Museums are made for social media. Here are institutions that curate things that people are passionate about.
My local museum is the National Gallery of Victoria (NGV). On their social media accounts (Facebook, Twitter and Instagram) they do an excellent job of promoting what is going on at their two galleries (NGV International and The Ian Potter Centre: NGV Australia) and being sociable. However, they don’t ask followers any questions about their relationship to the art or the gallery.
In contrast, the MoMA in New York is interested in its followers thoughts:
Here’s a few ideas that could improve the NGV’s social presence.
- Unlike a lot of museums, the NGV permits visitors to take photos of the art. To integrate photos taken in the museum with the actual artworks, they could add an individual hashtag to each piece’s identification card.
For example, this painting by Gerhard Richter could be labelled #ngvrichterabstract. The paintings page on the NGV’s website could then use an application like Pixlee to collate the images from Twitter, Instagram and Facebook (Pixlee features pre-moderation).
Of course, the hashtag would also collate comments across the web, encouraging visitors to see the debate about the painting while they are in the gallery. (An app for the NGV would make this easier for visitors.)
Budding artists (eg school groups), who choose to respond to the painting with their own artwork, could also be encouraged to tag their representations for upload to the painting’s web page.
- The tourism board of Sweden do an interesting thing with Twitter. They created an account that is run by a different Swede each week. Likewise, the NGV could create another Twitter account and hand it over to staff, local artists, and regular visitors.
- Pinterest is the perfect social media platform for museums. It is visual and it is all about curation. Playing into that synergy, it would be interesting to see which artworks Pinterest users would curate from the museum to create their own exhibition space. A competition could even result in a temporary exhibition in the museum of a visitor’s selection.
Nordstrom has tested using feedback from Pinterest users’ pins to highlight the products in its stores.

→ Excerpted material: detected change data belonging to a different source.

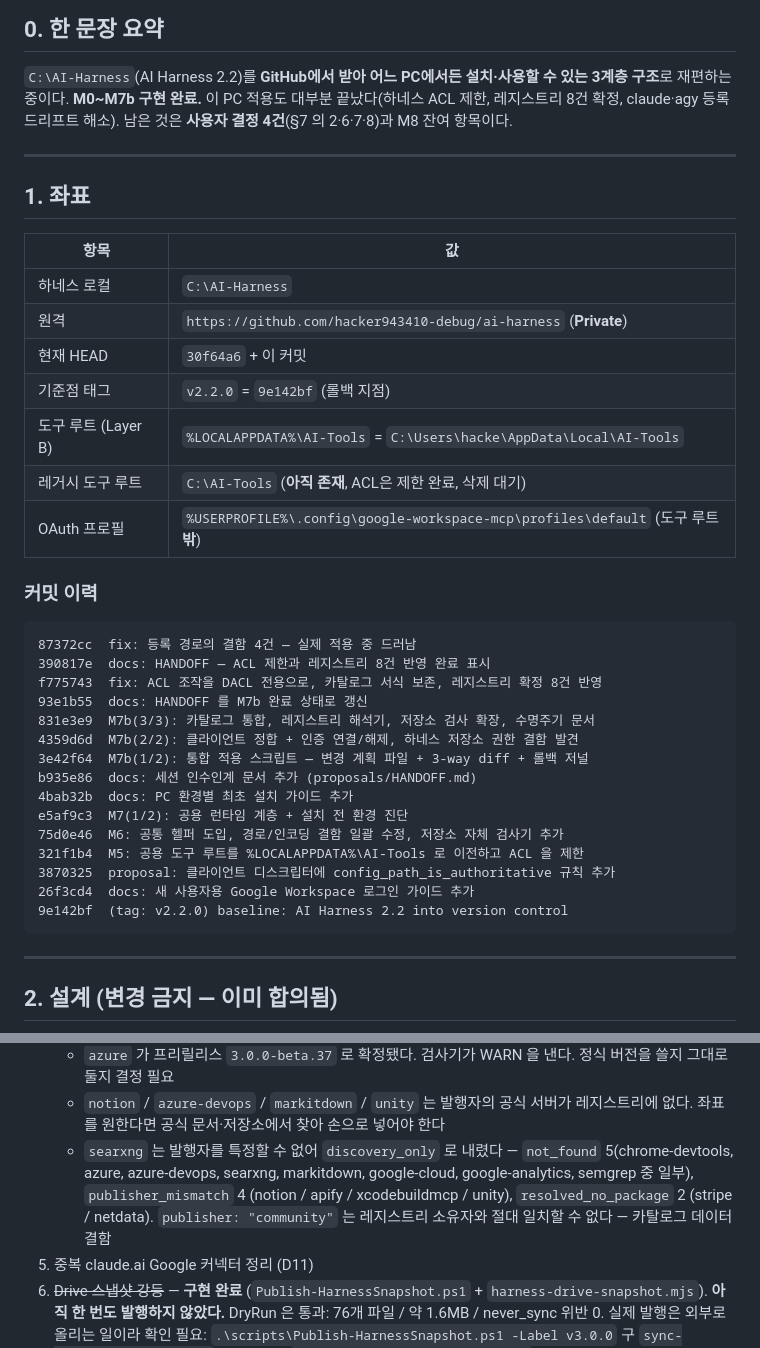
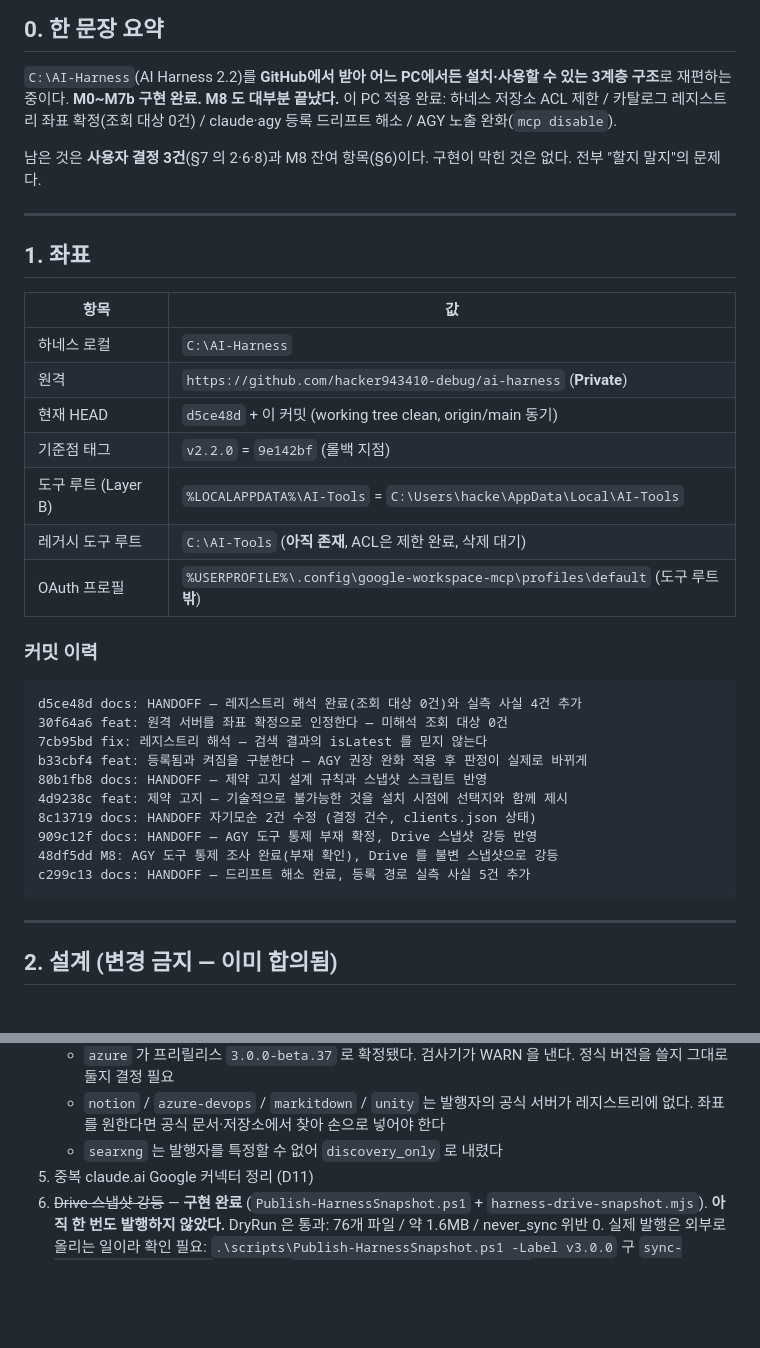
Before and after one commit to hacker943410-debug/ai-harness, a Markdown page: proposals/HANDOFF.md, 2 parts joined by grey strips. GitHub-like rendering; blank space fills up the shorter version.

Commit message:
docs: HANDOFF 를 세션 종료 상태로 정리
- 이전 편집에서 남은 고아 문단 제거. 미해석 11건 목록이 "해석 완료" 항목 뒤에
  그대로 붙어 있어, 읽는 사람이 아직 미해석이라고 오해할 수 있었다
- 0. 한 문장 요약을 실제와 맞춤: 사용자 결정 4건 -> 3건 (AGY 결정이 끝났다)
- 커밋 이력 블록을 실제 최신 10건으로 교체
- 9.1 "다음에 바로 할 수 있는 일" 신설
  8개 항목을 명령·성격과 함께 표로 정리했다. 구현이 막힌 것은 없고
  전부 "할지 말지"의 문제라는 점을 명시했다.
  아직 claude·agy 재시작이 안 됐다는 것과, 다음 작업에 바로 걸리는
  실측 사실 3건(등록 실패 시 복원 / 2>&1 + Stop / BOM)을 함께 적었다.

````diff
--- a/proposals/HANDOFF.md
+++ b/proposals/HANDOFF.md
@@ -9,8 +9,12 @@
 ## 0. 한 문장 요약
 
 `C:\AI-Harness`(AI Harness 2.2)를 **GitHub에서 받아 어느 PC에서든 설치·사용할 수 있는 3계층 구조**로 재편하는 중이다.
-**M0~M7b 구현 완료.** 이 PC 적용도 대부분 끝났다(하네스 ACL 제한, 레지스트리 8건 확정,
-claude·agy 등록 드리프트 해소). 남은 것은 **사용자 결정 4건**(§7 의 2·6·7·8)과 M8 잔여 항목이다.
+**M0~M7b 구현 완료. M8 도 대부분 끝났다.**
+이 PC 적용 완료: 하네스 저장소 ACL 제한 / 카탈로그 레지스트리 좌표 확정(조회 대상 0건) /
+claude·agy 등록 드리프트 해소 / AGY 노출 완화(`mcp disable`).
+
+남은 것은 **사용자 결정 3건**(§7 의 2·6·8)과 M8 잔여 항목(§6)이다.
+구현이 막힌 것은 없다. 전부 "할지 말지"의 문제다.
 
 ---
 
@@ -20,7 +24,7 @@ claude·agy 등록 드리프트 해소). 남은 것은 **사용자 결정 4건**
 |---|---|
 | 하네스 로컬 | `C:\AI-Harness` |
 | 원격 | `https://github.com/hacker943410-debug/ai-harness` (**Private**) |
-| 현재 HEAD | `30f64a6` + 이 커밋 |
+| 현재 HEAD | `d5ce48d` + 이 커밋 (working tree clean, origin/main 동기) |
 | 기준점 태그 | `v2.2.0` = `9e142bf` (롤백 지점) |
 | 도구 루트 (Layer B) | `%LOCALAPPDATA%\AI-Tools` = `C:\Users\hacke\AppData\Local\AI-Tools` |
 | 레거시 도구 루트 | `C:\AI-Tools` (**아직 존재**, ACL은 제한 완료, 삭제 대기) |
@@ -29,21 +33,16 @@ claude·agy 등록 드리프트 해소). 남은 것은 **사용자 결정 4건**
 ### 커밋 이력
 
 ```
-87372cc  fix: 등록 경로의 결함 4건 — 실제 적용 중 드러남
-390817e  docs: HANDOFF — ACL 제한과 레지스트리 8건 반영 완료 표시
-f775743  fix: ACL 조작을 DACL 전용으로, 카탈로그 서식 보존, 레지스트리 확정 8건 반영
-93e1b55  docs: HANDOFF 를 M7b 완료 상태로 갱신
-831e3e9  M7b(3/3): 카탈로그 통합, 레지스트리 해석기, 저장소 검사 확장, 수명주기 문서
-4359d6d  M7b(2/2): 클라이언트 정합 + 인증 연결/해제, 하네스 저장소 권한 결함 발견
-3e42f64  M7b(1/2): 통합 적용 스크립트 — 변경 계획 파일 + 3-way diff + 롤백 저널
-b935e86  docs: 세션 인수인계 문서 추가 (proposals/HANDOFF.md)
-4bab32b  docs: PC 환경별 최초 설치 가이드 추가
-e5af9c3  M7(1/2): 공용 런타임 계층 + 설치 전 환경 진단
-75d0e46  M6: 공통 헬퍼 도입, 경로/인코딩 결함 일괄 수정, 저장소 자체 검사기 추가
-321f1b4  M5: 공용 도구 루트를 %LOCALAPPDATA%\AI-Tools 로 이전하고 ACL 을 제한
-3870325  proposal: 클라이언트 디스크립터에 config_path_is_authoritative 규칙 추가
-26f3cd4  docs: 새 사용자용 Google Workspace 로그인 가이드 추가
-9e142bf  (tag: v2.2.0) baseline: AI Harness 2.2 into version control
+d5ce48d docs: HANDOFF — 레지스트리 해석 완료(조회 대상 0건)와 실측 사실 4건 추가
+30f64a6 feat: 원격 서버를 좌표 확정으로 인정한다 — 미해석 조회 대상 0건
+7cb95bd fix: 레지스트리 해석 — 검색 결과의 isLatest 를 믿지 않는다
+b33cbf4 feat: 등록됨과 켜짐을 구분한다 — AGY 권장 완화 적용 후 판정이 실제로 바뀌게
+80b1fb8 docs: HANDOFF — 제약 고지 설계 규칙과 스냅샷 스크립트 반영
+4d9238c feat: 제약 고지 — 기술적으로 불가능한 것을 설치 시점에 선택지와 함께 제시
+8c13719 docs: HANDOFF 자기모순 2건 수정 (결정 건수, clients.json 상태)
+909c12f docs: HANDOFF — AGY 도구 통제 부재 확정, Drive 스냅샷 강등 반영
+48df5dd M8: AGY 도구 통제 조사 완료(부재 확인), Drive 를 불변 스냅샷으로 강등
+c299c13 docs: HANDOFF — 드리프트 해소 완료, 등록 경로 실측 사실 5건 추가
 ```
 
 ---
@@ -245,10 +244,6 @@ M5 에서 도구 루트 양쪽은 잠갔지만 정작 실행되는 `.ps1` 과
    - `notion` / `azure-devops` / `markitdown` / `unity` 는 발행자의 공식 서버가
      레지스트리에 없다. 좌표를 원한다면 공식 문서·저장소에서 찾아 손으로 넣어야 한다
    - `searxng` 는 발행자를 특정할 수 없어 `discovery_only` 로 내렸다
- — `not_found` 5(chrome-devtools, azure, azure-devops, searxng,
-   markitdown, google-cloud, google-analytics, semgrep 중 일부), `publisher_mismatch` 4
-   (notion / apify / xcodebuildmcp / unity), `resolved_no_package` 2 (stripe / netdata).
-   `publisher: "community"` 는 레지스트리 소유자와 절대 일치할 수 없다 — 카탈로그 데이터 결함
 5. 중복 claude.ai Google 커넥터 정리 (D11)
 6. ~~Drive 스냅샷 강등~~ — **구현 완료** (`Publish-HarnessSnapshot.ps1` + `harness-drive-snapshot.mjs`).
    **아직 한 번도 발행하지 않았다.** DryRun 은 통과: 76개 파일 / 약 1.6MB / never_sync 위반 0.
````
Also changed, not shown: other parts of proposals/HANDOFF.md (+32 -1 lines).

Three ideas for social media for museums. Do you have any other ideas? Or have you seen a museum doing some interesting social media integration?